This illegal Banksy mural, along with the public's help, can turn this situation into an overtly political message to the city. This message would assert the public's right to decide what is left on the city's walls, and thus what it wants to see on the city's walls in the future. With no complaints about the illegal Banksy mural having been filed, and several complaints having been filed against the illegal advertisement, it is imperative that the city remove the illegal advertising billboard and leave this artwork up.

By bringing its own illegality to the forefront, the Banksy piece, along with public support, forces the city to choose sides in the debate over the appropriate use of public space. If the city does not carry out its duty to remove the illegal advertisement first, it will be sending a strong message about who's interests the city serves - those of the commercial forces or those of the public interest. Public protest of the removal of this artwork, if it comes to it, would imbue this piece with a purpose it never had, thereby giving it the authenticity we associate with true Street Art.

Labels: , , , , , ,

Tuesday, September 30, 2008

Banksy and Colossal Media

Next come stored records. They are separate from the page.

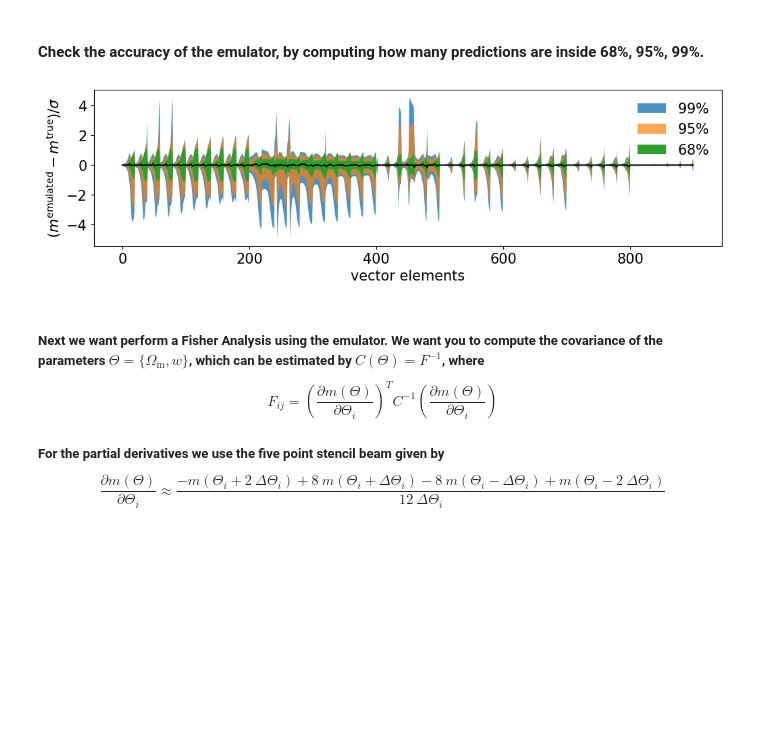
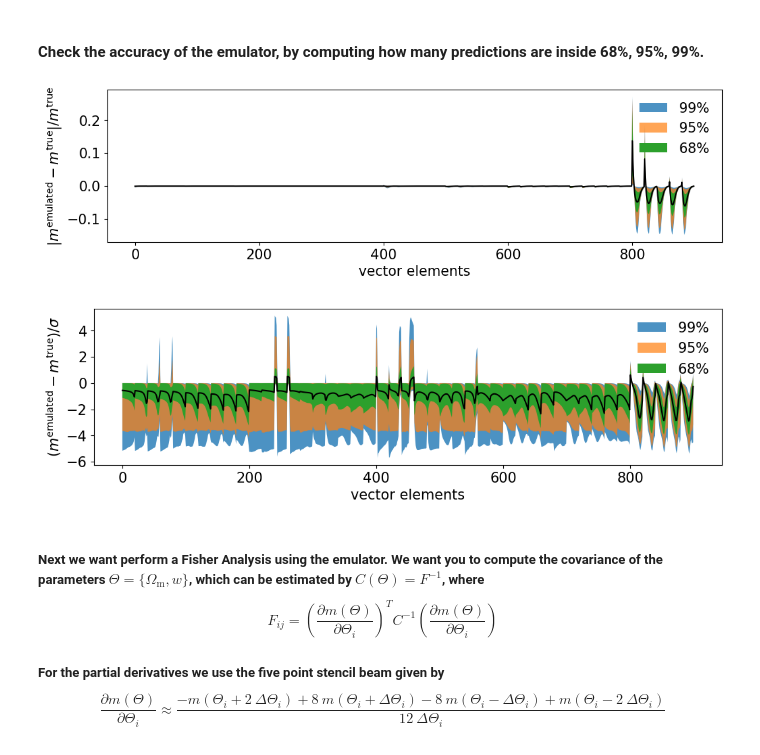
Before and after one commit to TheShak5/UWAstroStats, a Jupyter notebook: projects/2ptstat-analysis/assignments/assignment2_DarshakPatel.ipynb, the cells around one changed output. Cells and saved outputs as stored; diff of their text form; code cells hidden in the pictures; blank space fills up the shorter version.

Commit message:
saving out the 7000 train normalized CNN

```diff
--- a/projects/2ptstat-analysis/assignments/assignment2_DarshakPatel.ipynb
+++ b/projects/2ptstat-analysis/assignments/assignment2_DarshakPatel.ipynb
@@ -63,11 +63,12 @@ print(train_features.shape)
 """features_modified = train_features / np.std(train_features)"""
 
 # Try normalizing everything between 0 and 1. So subtract the minimum and divide by the min subtracted maximum
-"""minimum_feature = np.min(train_features)
-maximum_feaure = np.max(train_features - minimum_feature)
+#minimum_feature = np.min()
+minimum_feature = np.min(train_features, axis=0)
+maximum_feaure = np.max(train_features - minimum_feature, axis=0)
 
 features_modified = train_features - minimum_feature
-features_modified = features_modified/maximum_feaure"""
+features_modified = features_modified/maximum_feaure
 
 #These premodifications are not necessary but might improve the accuracy
 #Here you can try to modify the training features in advance
@@ -84,7 +85,7 @@ with tf.device(device):
     # train
     cp_nn.train(training_parameters=train_params,
                 training_features=features_modified,
-                filename_saved_model='data_4_assignment2/emulator_test', # the name of the emulator and where to save it
+                filename_saved_model='data_4_assignment2/emulator_test_norm', # the name of the emulator and where to save it
                 # cooling schedule
                 validation_split=0.1, # The precentage from train sample that is used for the validation
 
@@ -123,5 +144,5 @@ KeyboardInterrupt:
 # %%
-cp_nn = cosmopower_NN(restore=True, restore_filename='data_4_assignment2/emulator_test')
+#cp_nn = cosmopower_NN(restore=True, restore_filename='data_4_assignment2/emulator_test')
 # Checking the version of Tensorflow
 # tf.__version__
 # %% [markdown]
@@ -129,40 +150,60 @@ cp_nn = cosmopower_NN(restore=True, restore_filename='data_4_assignment2/emulato
 # %%
 emulated_features = cp_nn.predictions_np(test_params)
 
 # if you modified the training features you need to convert back the output back the original data vectors
 """emulated_features = cp_nn.predictions_np(test_params) * np.std(train_features)"""
 
-"""emulated_features = emulated_features + minimum_feature #axis=0
-emulated_features = emulated_features*maximum_feaure"""
+emulated_features = emulated_features + minimum_feature
+emulated_features = emulated_features*maximum_feaure
 
 # adding 1 as we've added one to the train_features earlier when training the CNN
 diff=((emulated_features+1)/(test_features+1)-1) # Measure the relative difference between test sample and the emualted models
+diff_std= (emulated_features-test_features)/np.std(test_features, axis=0)
 
-diff = (emulated_features-test_features)/np.std(test_features, axis=0)
 mean_diff = np.mean(diff,0)
+mean_diff_std = np.mean(diff_std, 0)
+
 percentiles1 = np.percentile(diff, [50-34, 50+34],axis=0)
 percentiles2 = np.percentile(diff, [50-(95/2), 50+(95/2)], axis=0)
 percentiles3 = np.percentile(diff, [50-(99/2), 50+(99/2)], axis=0)
 bins=range(diff.shape[1])
 
 plt.figure(figsize=(12, 3),dpi=100)
 plt.fill_between(bins, percentiles3[0], percentiles3[1], label = '$99\%$', alpha=0.8)
 plt.fill_between(bins, percentiles2[0], percentiles2[1], label = '$95\%$', alpha = 0.7)
 plt.fill_between(bins, percentiles1[0], percentiles1[1], label = '$68\%$', alpha = 1)
 plt.plot(bins, mean_diff,'-',color='black')
 plt.xticks(fontsize=15)
 plt.yticks(fontsize=15)
 plt.legend(frameon=False, fontsize=15, loc='upper right')
-#plt.ylabel(r'$| m^{\mathrm{emulated}} - m^{\mathrm{true}}|/  m^{\mathrm{true}}$', fontsize=15)
-plt.ylabel(r'$ (m^{\mathrm{emulated}} - m^{\mathrm{true}})/  \sigma$', fontsize=15)
+plt.ylabel(r'$| m^{\mathrm{emulated}} - m^{\mathrm{true}}|/  m^{\mathrm{true}}$', fontsize=15)
 plt.xlabel(r'vector elements',  fontsize=15)
 #plt.ylim(-0.06,0.06)
 #plt.ylim(-0.00005,0.00005)
 plt.show()
 
-# Plot (NN-GT)/std
+##########################
+#### Plot (NN-GT)/std ####
+##########################
+
+percentiles1 = np.percentile(diff_std, [50-34, 50+34],axis=0)
+percentiles2 = np.percentile(diff_std, [50-(95/2), 50+(95/2)], axis=0)
+percentiles3 = np.percentile(diff_std, [50-(99/2), 50+(99/2)], axis=0)
+
+plt.figure(figsize=(12, 3),dpi=100)
+plt.fill_between(bins, percentiles3[0], percentiles3[1], label = '$99\%$', alpha=0.8)
+plt.fill_between(bins, percentiles2[0], percentiles2[1], label = '$95\%$', alpha = 0.7)
+plt.fill_between(bins, percentiles1[0], percentiles1[1], label = '$68\%$', alpha = 1)
+plt.plot(bins, mean_diff_std,'-',color='black')
+plt.xticks(fontsize=15)
+plt.yticks(fontsize=15)
+plt.legend(frameon=False, fontsize=15, loc='upper right')
+plt.ylabel(r'$ (m^{\mathrm{emulated}} - m^{\mathrm{true}})/  \sigma$', fontsize=15)
+plt.xlabel(r'vector elements',  fontsize=15)
+plt.show()
 # %% [output]
-[figure, old version]
+[figure, new version]
+[figure, added]
 # %% [markdown]
 ##### Next we want perform a Fisher Analysis using the emulator. We want you to compute the covariance of the parameters $\Theta = \{\Omega_\mathrm{m},w\}$, which can be estimated by $C(\Theta) = F^{-1}$, where $$F_{ij}= \left(\frac{\partial m(\Theta)}{\partial \Theta_i}\right)^{T} C^{-1} \left(\frac{\partial m(\Theta)}{\partial \Theta_i}\right)$$
 ##### For the partial derivatives we use the five point stencil beam given by $$\frac{\partial m(\Theta)}{\partial \Theta_i}\approx \frac{-m(\Theta_i + 2\ \Delta \Theta_i) + 8 \ m(\Theta_i +  \Delta \Theta_i) - 8 \ m(\Theta_i - \Delta \Theta_i) + m(\Theta_i - 2\ \Delta \Theta_i)}{12 \ \Delta \Theta_i }$$
```
Also changed, not shown: parts of 12 cells of this notebook, 1 other file.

At the risk of sounding like an old curmudgeon, I have some things to say about the Banksy/Colossal Media "collaboration" which went up a few days ago on Wooster and Grand streets in NYC. Street Art and Graffiti have always been not only artistic acts, but political ones as well: challenging popular conceptions of how, and by whom, the public environment is utilized. The criminalization of these practices over the past 30+ years speaks to the top down control of public space, which seeks to define the terms on which our public spaces are used. The privatization of our public environment, including the walls of our buildings, has placed our shared environment out of reach of many in an effort to diffuse competitive uses of those spaces. Graffiti and Street Art should be understood as just such a competitive force against the determined efforts of public advertising to prevent all other unsanctioned visual uses of the public realm. To say that a collaboration like this between Street Art and the public advertising world "takes the air out of this works impact" is an understatement.

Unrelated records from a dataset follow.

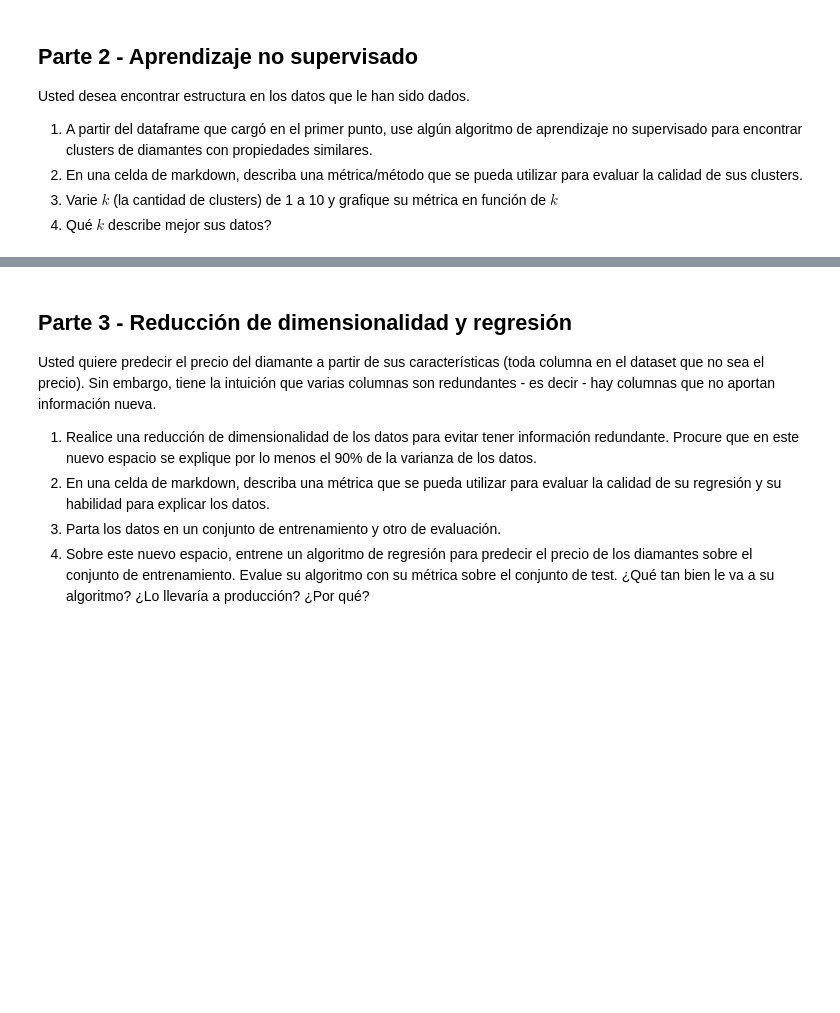
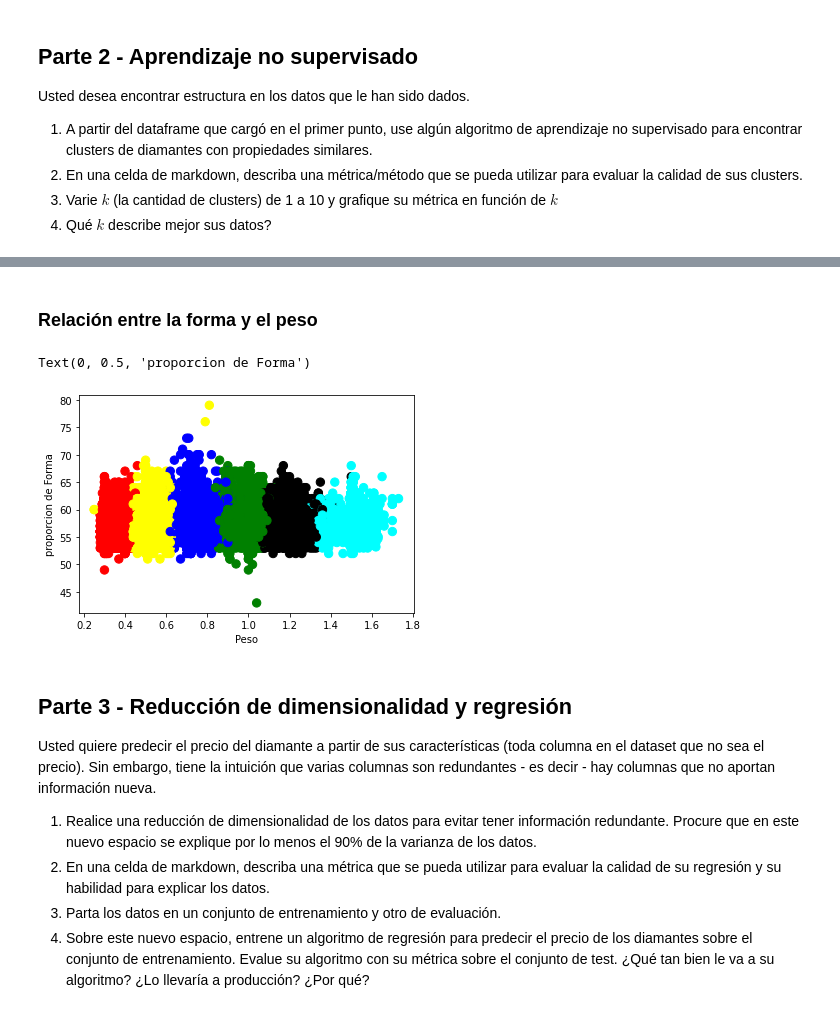
Before and after one commit to jomen93/PruebaCientificoDeDatos, a Jupyter notebook: Prueba.ipynb, the cells around one changed output, grey strips where cells are left out. Saved outputs shown, nothing was run; the diff lists cells and outputs as text; code cells hidden in the pictures; blank space fills up the shorter version.

```diff
--- a/Prueba.ipynb
+++ b/Prueba.ipynb
@@ -405,3 +439,16 @@ Text(0, 0.5, 'Peso')
+# %% [markdown]
+### Relación entre la forma y el peso
+# %%
+f1 = data['carat'].values
+f2 = data['table'].values
+
+plt.scatter(f1, f2, c=asignar, s=70)
+# plt.scatter(centroids[:, 0], centroids[:, 1], marker='*', c=colors, s=100)
+plt.xlabel("Peso")
+plt.ylabel("proporcion de Forma")
+# %% [output]
+Text(0, 0.5, 'proporcion de Forma')
+[figure, added]
 # %% [markdown]
 ## Parte 3 - Reducción de dimensionalidad y regresión
 
```
Also changed, not shown: parts of 18 cells of this notebook.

On top of this general complaint, Banksy ironically uses the I NY campaign created by Milton Glaser and promoted by the Association For A Better New York (ABNY) which was in many ways interested in removing the stigma which Graffiti had attached to the city in some of our darker economic times; Though things just might get worse now than they did back in the late 70's. Maybe we can let this one go since Banksy's not from around here, but New York street artists should be aware of the fact that the criminalization of Street Art and Graffiti was promoted by those agencies like the ABNY who were responsible for this benign slogan which tried to clean up, and helped to cover the true images of New York that many young Graffiti artists were trying to reveal.

See Taking the Train by Joe Austin and Branding NY by Miriam Greenberg.

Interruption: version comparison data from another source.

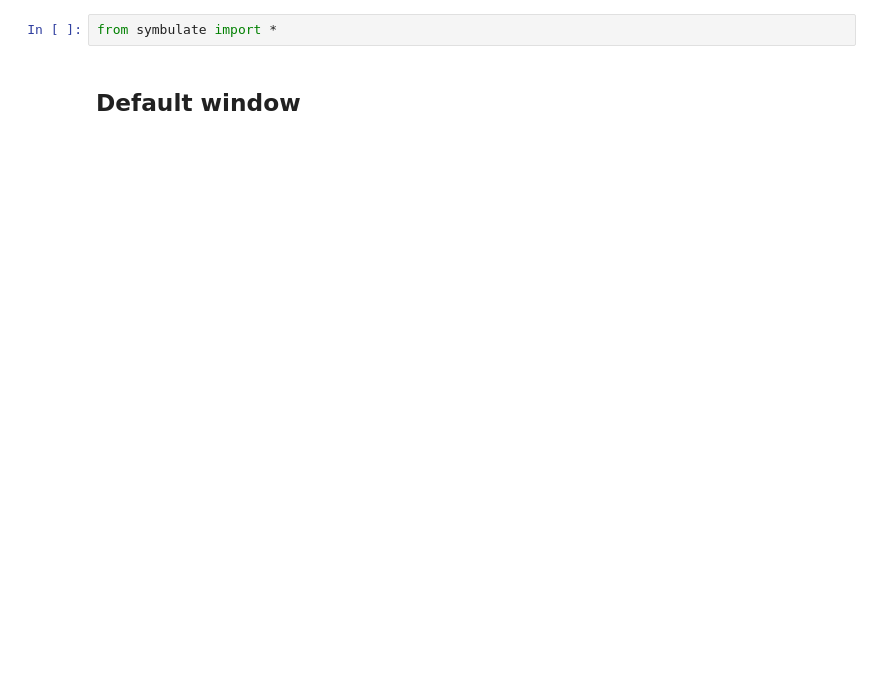
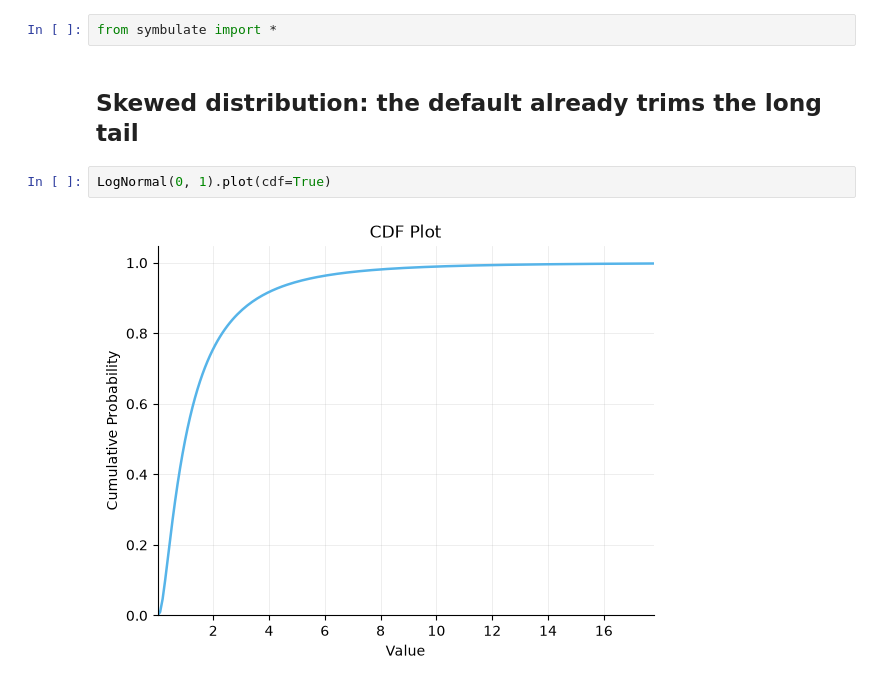
Before and after one commit to calpoly-symbulate/symbulate, a Jupyter notebook: team/xlim_demo.ipynb, the cells around one changed output. Drawn from its saved outputs; the diff is of its cells as text; blank space fills up the shorter version.

Commit message:
added-cdf-plots-for-xlim-demo [duck]

```diff
--- a/team/xlim_demo.ipynb
+++ b/team/xlim_demo.ipynb
@@ -5,4 +9,8 @@
 # %%
 from symbulate import *
-# %% [markdown]
-## Default window
+# %% [markdown]
+## Skewed distribution: the default already trims the long tail
+# %%
+LogNormal(0, 1).plot(cdf=True)
+# %% [output]
+[figure, added]
```
Also changed, not shown: parts of 21 cells of this notebook.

I must add that Colossal Media is one of the less intrusive outdoor media companies, often painting their murals as opposed to using the more profitable vinyl signage, as well as working directly with street artists as pictured.

Labels: , , , , , ,


    Eduardo Moises Penalver & Sonia Kaytal
    Property Outlaws: How Squatters, Pirates, and Protesters Improve the Law of Ownership

    Barbara Ehrenreich
    Dancing in the Streets: A History of Collective Joy

    Lewis Hyde
    The Gift, Creativity and the Artist in the Modern World

    Geoffrey Miller
    Spent: Sex, Evolution, & Consumer Behavior

    Sharon Zukin
    The Cultures of Cities

    Miriam Greenberg
    Branding New York

    Naomi Klein
    No Logo

    Kalle Lasn
    Culture Jam

    Stuart Ewen
    Captains of Consciousness

    Stuart Ewen
    All Consuming Images

    Stuart & Elizabeth Ewen
    Channels of Desire

    Jeff Ferrell
    Crimes of Style

    Jeff Ferrell
    Tearing Down the Streets

    John Berger
    Ways of Seeing

    Joe Austin
    Taking the Train

    Rosalyn Deutsche
    Evictions art + spatial politics

    Jane Jacobs
    Death+Life of American Cities